**Exercise aim**
Looking at the records below, say how many lines include "before", and add nothing else.

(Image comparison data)
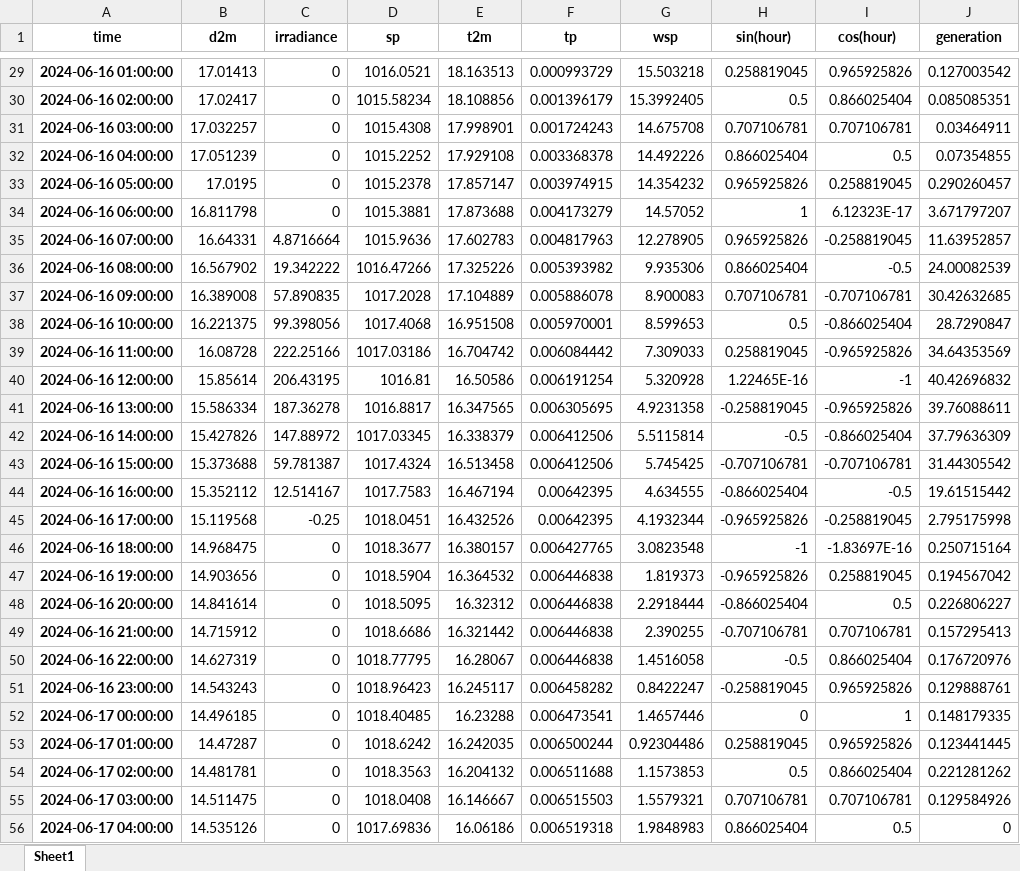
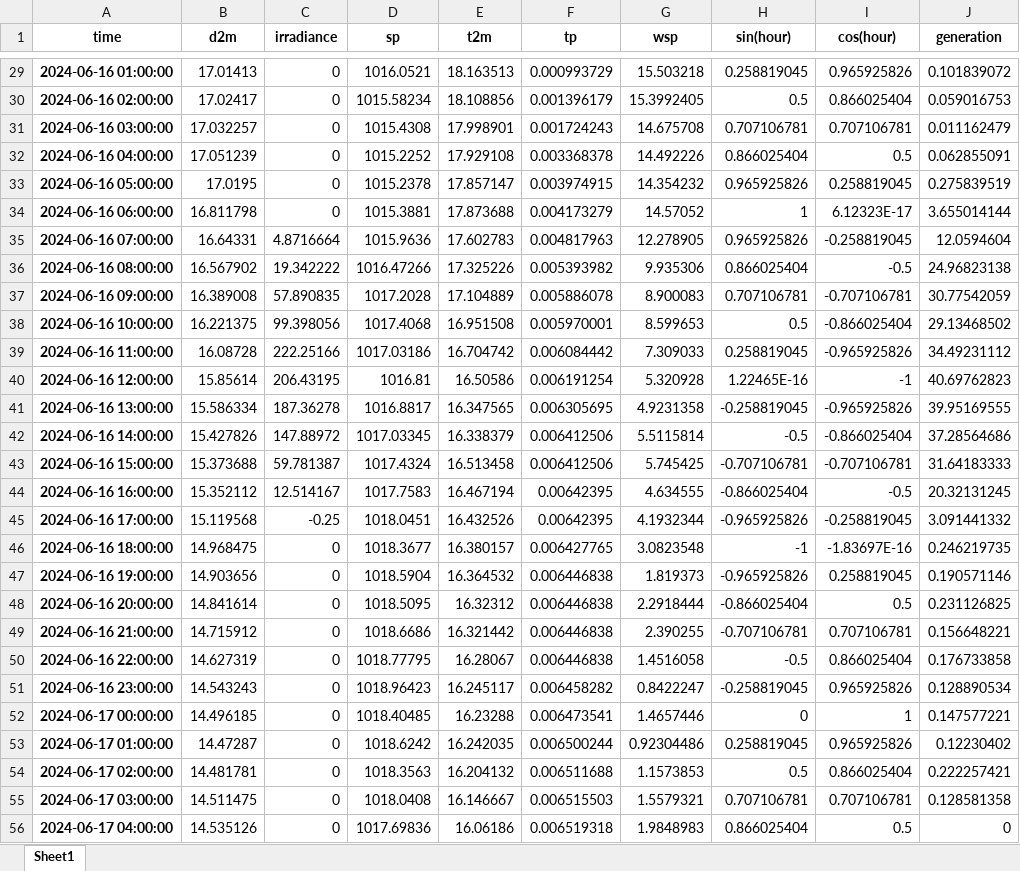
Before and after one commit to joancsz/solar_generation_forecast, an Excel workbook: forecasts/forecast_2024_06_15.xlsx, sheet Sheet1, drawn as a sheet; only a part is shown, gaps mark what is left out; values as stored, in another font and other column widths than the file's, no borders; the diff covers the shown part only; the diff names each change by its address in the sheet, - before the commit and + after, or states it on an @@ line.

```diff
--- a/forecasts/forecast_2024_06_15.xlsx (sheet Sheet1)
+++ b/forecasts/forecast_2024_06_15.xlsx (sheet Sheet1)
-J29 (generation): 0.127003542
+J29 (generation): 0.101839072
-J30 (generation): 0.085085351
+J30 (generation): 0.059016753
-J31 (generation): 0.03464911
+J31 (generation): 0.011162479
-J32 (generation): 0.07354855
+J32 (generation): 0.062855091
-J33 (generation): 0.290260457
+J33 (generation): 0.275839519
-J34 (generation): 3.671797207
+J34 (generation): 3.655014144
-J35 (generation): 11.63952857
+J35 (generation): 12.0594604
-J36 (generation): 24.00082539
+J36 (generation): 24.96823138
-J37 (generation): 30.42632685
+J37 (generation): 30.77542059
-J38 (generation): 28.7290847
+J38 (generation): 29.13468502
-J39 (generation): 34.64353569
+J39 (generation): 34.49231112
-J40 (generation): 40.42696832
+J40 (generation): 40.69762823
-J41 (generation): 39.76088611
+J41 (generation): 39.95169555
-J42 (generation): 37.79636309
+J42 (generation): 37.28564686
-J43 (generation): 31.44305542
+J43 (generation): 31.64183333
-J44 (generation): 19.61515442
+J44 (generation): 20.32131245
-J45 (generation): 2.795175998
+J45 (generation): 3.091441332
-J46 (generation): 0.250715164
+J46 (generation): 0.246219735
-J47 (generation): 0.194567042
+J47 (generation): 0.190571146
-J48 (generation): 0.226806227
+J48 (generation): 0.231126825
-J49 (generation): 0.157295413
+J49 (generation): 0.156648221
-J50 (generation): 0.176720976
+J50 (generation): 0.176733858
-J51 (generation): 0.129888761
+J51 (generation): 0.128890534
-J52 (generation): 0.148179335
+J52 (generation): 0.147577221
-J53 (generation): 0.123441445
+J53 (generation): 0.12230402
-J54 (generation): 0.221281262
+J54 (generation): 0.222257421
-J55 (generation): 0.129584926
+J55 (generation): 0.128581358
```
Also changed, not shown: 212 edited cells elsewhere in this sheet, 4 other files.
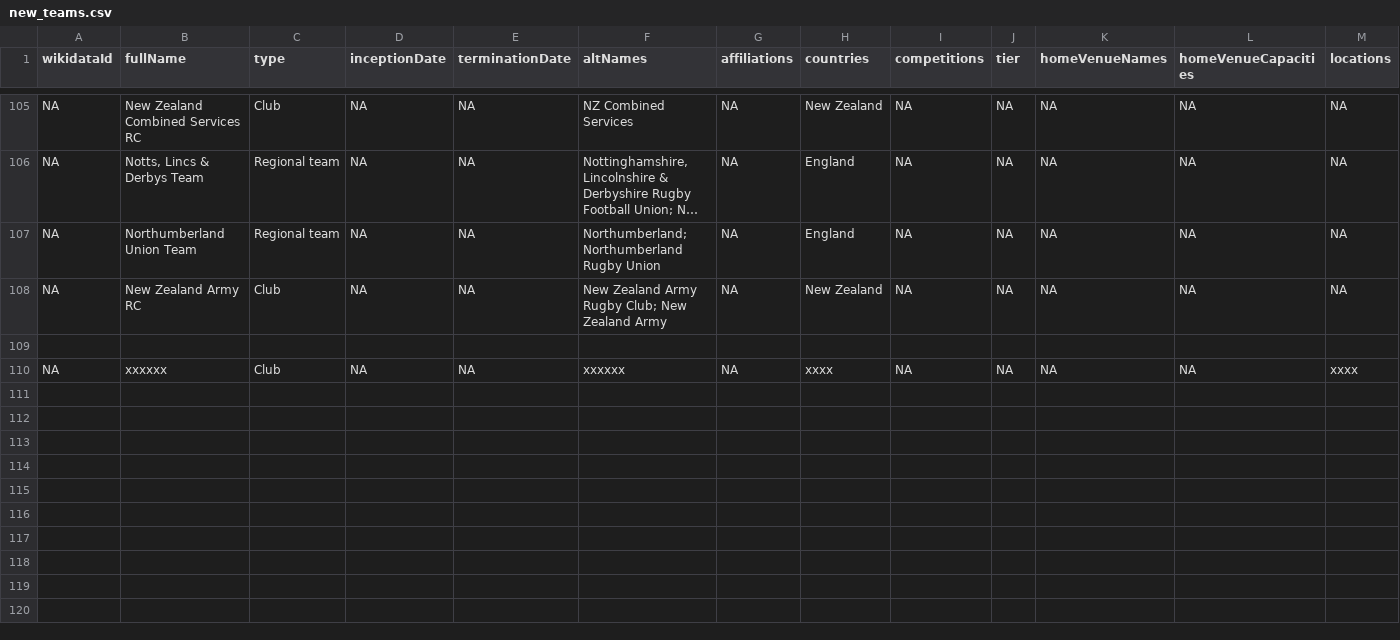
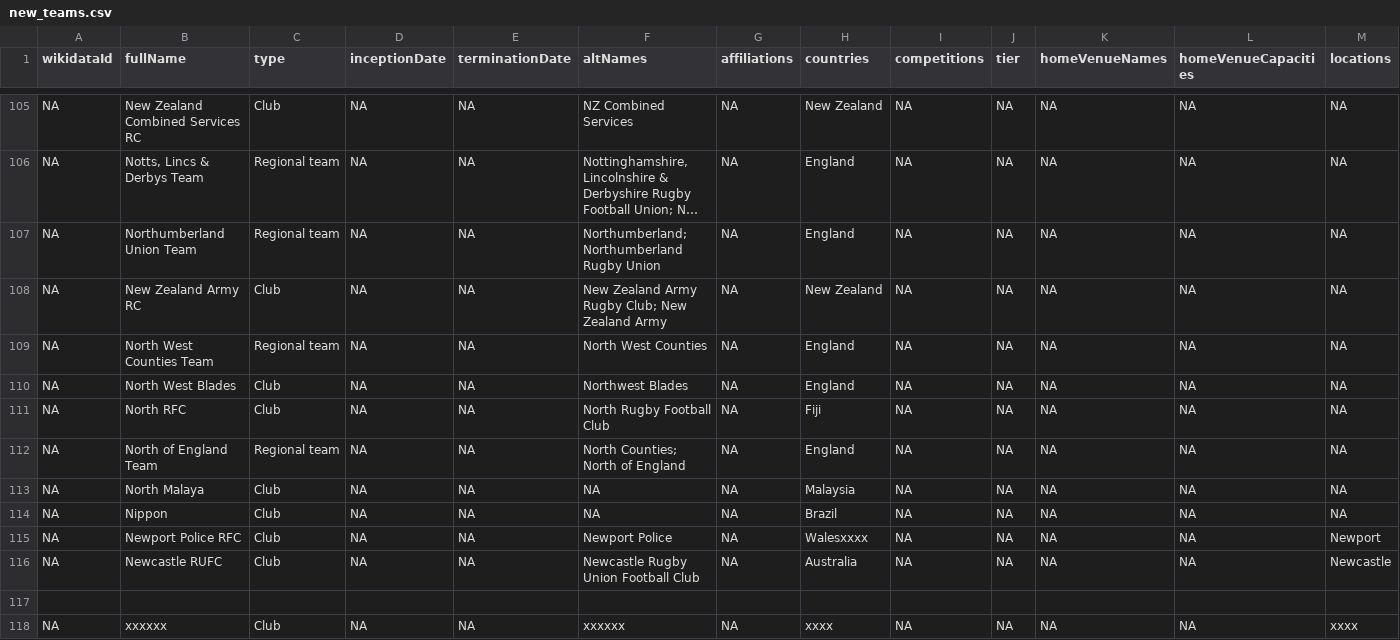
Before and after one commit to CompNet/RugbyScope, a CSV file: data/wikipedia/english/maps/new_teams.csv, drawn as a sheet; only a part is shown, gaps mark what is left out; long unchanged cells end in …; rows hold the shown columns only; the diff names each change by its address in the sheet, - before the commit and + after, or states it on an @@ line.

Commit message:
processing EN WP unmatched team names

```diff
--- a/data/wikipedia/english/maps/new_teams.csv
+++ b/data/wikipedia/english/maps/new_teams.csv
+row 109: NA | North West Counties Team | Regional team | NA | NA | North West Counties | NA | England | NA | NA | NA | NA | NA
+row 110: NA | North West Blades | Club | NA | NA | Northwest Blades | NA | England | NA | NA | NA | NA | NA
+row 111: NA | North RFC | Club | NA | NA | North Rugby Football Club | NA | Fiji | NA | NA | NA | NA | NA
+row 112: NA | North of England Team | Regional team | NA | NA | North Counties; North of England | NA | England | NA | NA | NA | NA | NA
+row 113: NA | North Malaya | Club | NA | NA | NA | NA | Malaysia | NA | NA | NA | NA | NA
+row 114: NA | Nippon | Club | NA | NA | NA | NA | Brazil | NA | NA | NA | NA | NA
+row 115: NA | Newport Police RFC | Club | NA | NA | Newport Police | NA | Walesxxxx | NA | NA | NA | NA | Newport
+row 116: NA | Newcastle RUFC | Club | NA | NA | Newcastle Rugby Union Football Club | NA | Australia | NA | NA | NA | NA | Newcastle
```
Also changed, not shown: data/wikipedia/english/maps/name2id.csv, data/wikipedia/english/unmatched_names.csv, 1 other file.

**Solution to this task**
2